== WORK ORDER ==
Determine how many lines below contain the word "showToast", then state only that figure.

== DATA ==
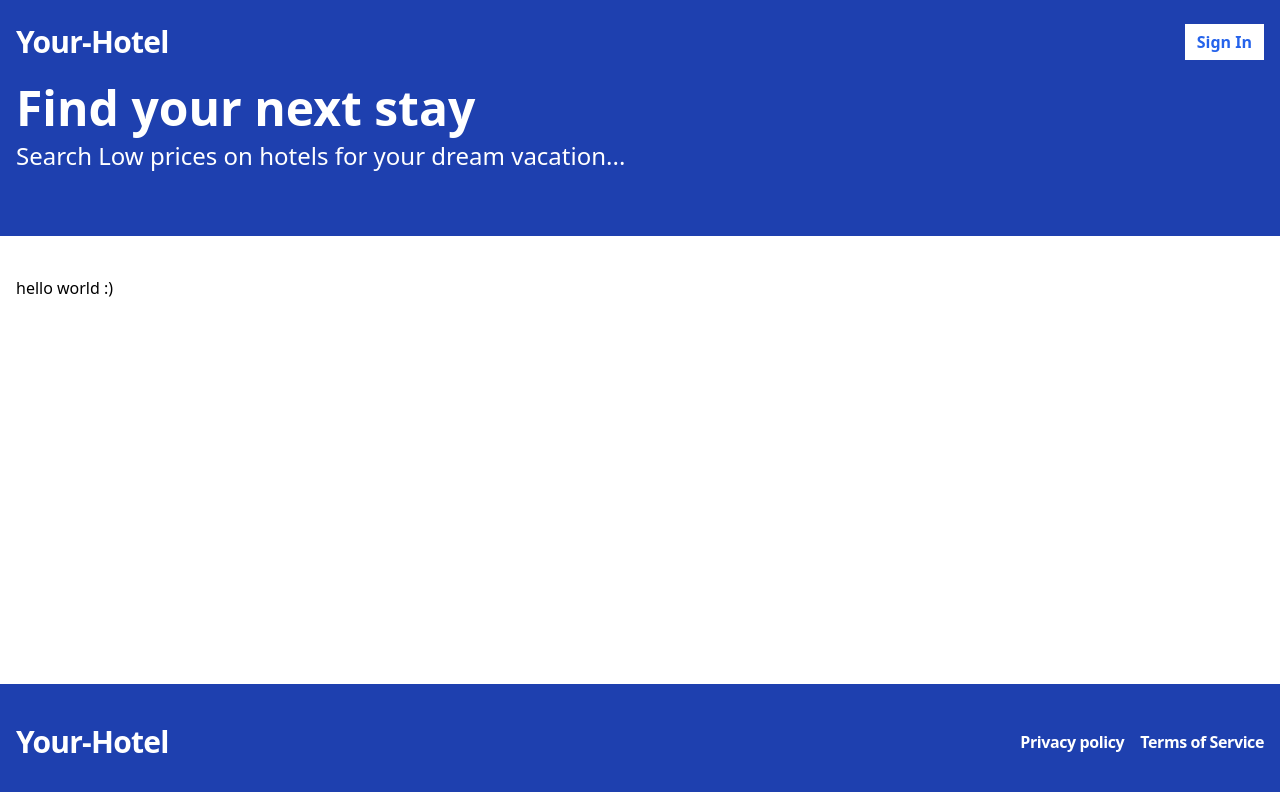
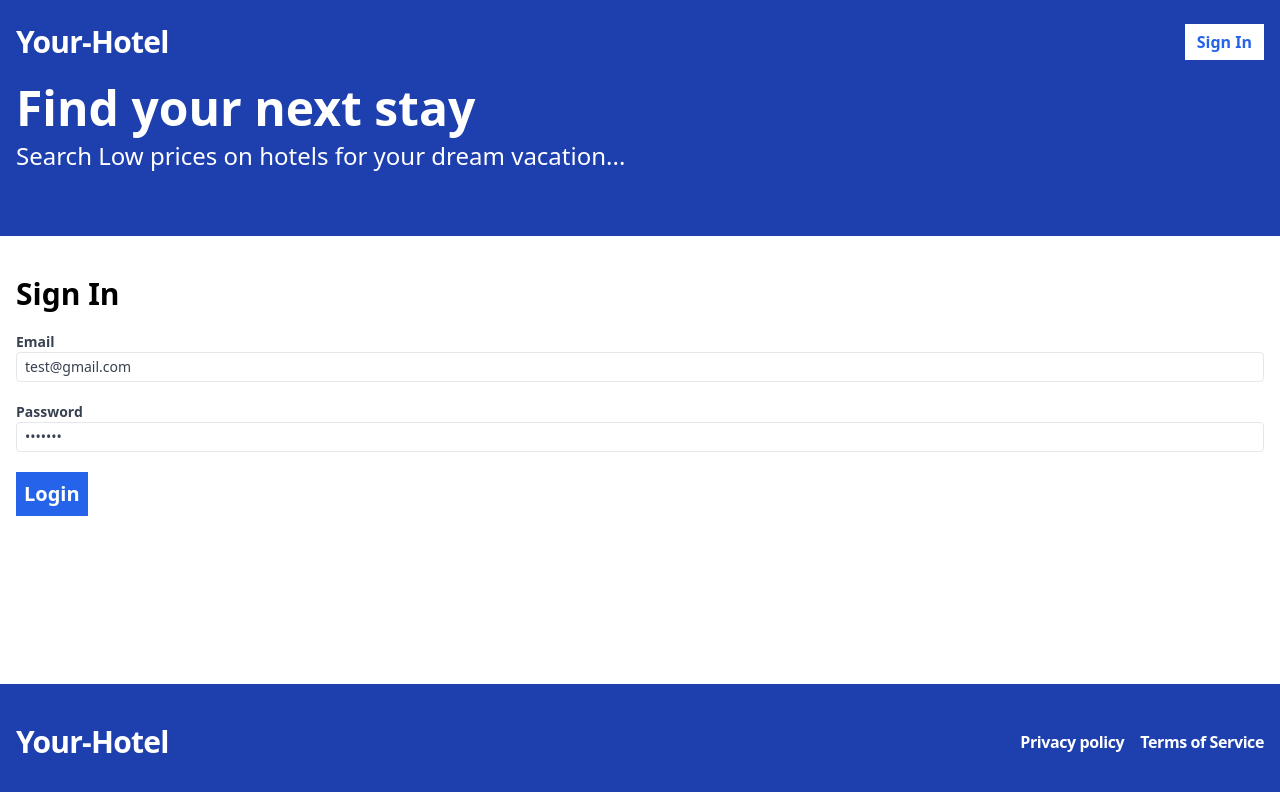
Before and after one commit to devoloper-rakib/your-hotel, a React (Vite) app in the folder frontend/: page /sign-in in a window 1280 px wide. Before the commit this address led to /. Shown: the top 792 px of the page. Built offline with nearby package versions, Linux system fonts and the light colour scheme; no server answers.

Commit message:
sign IN functionlist implemented

```diff
--- a/frontend/src/App.tsx
+++ b/frontend/src/App.tsx
@@ -6,6 +6,7 @@
 } from 'react-router-dom';
 import Layout from './layout/Layout';
 import Register from './pages/Register';
+import SignIn from './pages/SignIn';
 
 function App() {
 	return (
@@ -35,6 +36,15 @@
 						</Layout>
 					}
 				/>
+
+				<Route
+					path='/sign-in'
+					element={
+						<Layout>
+							<SignIn />
+						</Layout>
+					}
+				/>
 				<Route path='*' element={<Navigate to='/' />} />
 			</Routes>
 		</Router>
--- a/frontend/src/api-client.ts
+++ b/frontend/src/api-client.ts
@@ -1,4 +1,5 @@
 import { RegisterFormData } from './pages/Register';
+import { SignInFormData } from './pages/SignIn';
 
 const API_BASE_URL = import.meta.env.VITE_API_BASE_URL;
 
@@ -20,6 +21,26 @@
 	}
 };
 
+export const signIn = async (formData: SignInFormData) => {
+	const response = await fetch(`${API_BASE_URL}/api/auth/login`, {
+		method: 'POST',
+		credentials: 'include',
+		headers: {
+			'Content-Type': 'application/json',
+		},
+
+		body: JSON.stringify(formData),
+	});
+
+	const body = await response.json();
+
+	if (!response.ok) {
+		throw new Error(body.message);
+	}
+
+	return body;
+};
+
 export const validateToken = async () => {
 	const response = await fetch(`${API_BASE_URL}/api/auth/validate-token`, {
 		credentials: 'include',
--- /dev/null
+++ b/frontend/src/pages/SignIn.tsx
@@ -0,0 +1,98 @@
+import { useForm } from 'react-hook-form';
+import { useMutation } from 'react-query';
+
+import * as apiClient from '../api-client';
+import { useAppContext } from '../contexts/AppContext';
+import { useNavigate } from 'react-router-dom';
+
+export type SignInFormData = {
+	email: string;
+	password: string;
+};
+
+const SignIn = () => {
+	const { showToast } = useAppContext();
+
+	const navigate = useNavigate();
+	const {
+		register,
+		formState: { errors },
+		handleSubmit,
+	} = useForm<SignInFormData>();
+
+	const mutation = useMutation(apiClient.signIn, {
+		onSuccess: async () => {
+			// console.log('user has been signed In successfully!');
+
+			// 1. Show a toast message
+			showToast({
+				message: 'User has been signed In successfully',
+				type: 'SUCCESS',
+			});
+			// 2. navigate to the home page
+			navigate('/');
+		},
+		onError: (error: Error) => {
+			// show a toast message
+			showToast({ message: error.message, type: 'ERROR' });
+		},
+	});
+
+	const onSubmit = handleSubmit((data) => {
+		mutation.mutate(data);
+	});
+
+	return (
+		<form className='flex flex-col gap-5' onSubmit={onSubmit}>
+			<h2 className='text-3xl font-bold'>Sign In</h2>
+
+			<label className='text-gray-700 text-sm font-bold flex-1'>
+				Email
+				<input
+					value='test@gmail.com' // for test purposes only
+					type='email'
+					className='border rounded w-full py-1 px-2 font-normal'
+					{...register('email', { required: 'this filed is required' })}
+				></input>
+				{errors.email && (
+					<span className='text-red-500 block mt-1 capitalize'>
+						{' '}
+						{errors?.email?.message}{' '}
+					</span>
+				)}
+			</label>
+
+			<label className='text-gray-700 text-sm font-bold flex-1'>
+				Password
+				<input
+					value='test123' // for test purposes only
+					type='password'
+					className='border rounded w-full py-1 px-2 font-normal'
+					{...register('password', {
+						required: 'this filed is required',
+						minLength: {
+							value: 6,
+							message: 'password must be at least 6 characters',
+						},
+					})}
+				></input>
+				{errors.password && (
+					<span className='text-red-500 block mt-1 capitalize'>
+						{' '}
+						{errors?.password?.message}{' '}
+					</span>
+				)}
+			</label>
+			<span>
+				<button
+					type='submit'
+					className='bg-blue-600 text-white p-2 font-bold hover:bg-blue-500 text-xl '
+				>
+					Login
+				</button>
+			</span>
+		</form>
+	);
+};
+
+export default SignIn;
```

== THE COMPLETED TASK ==
3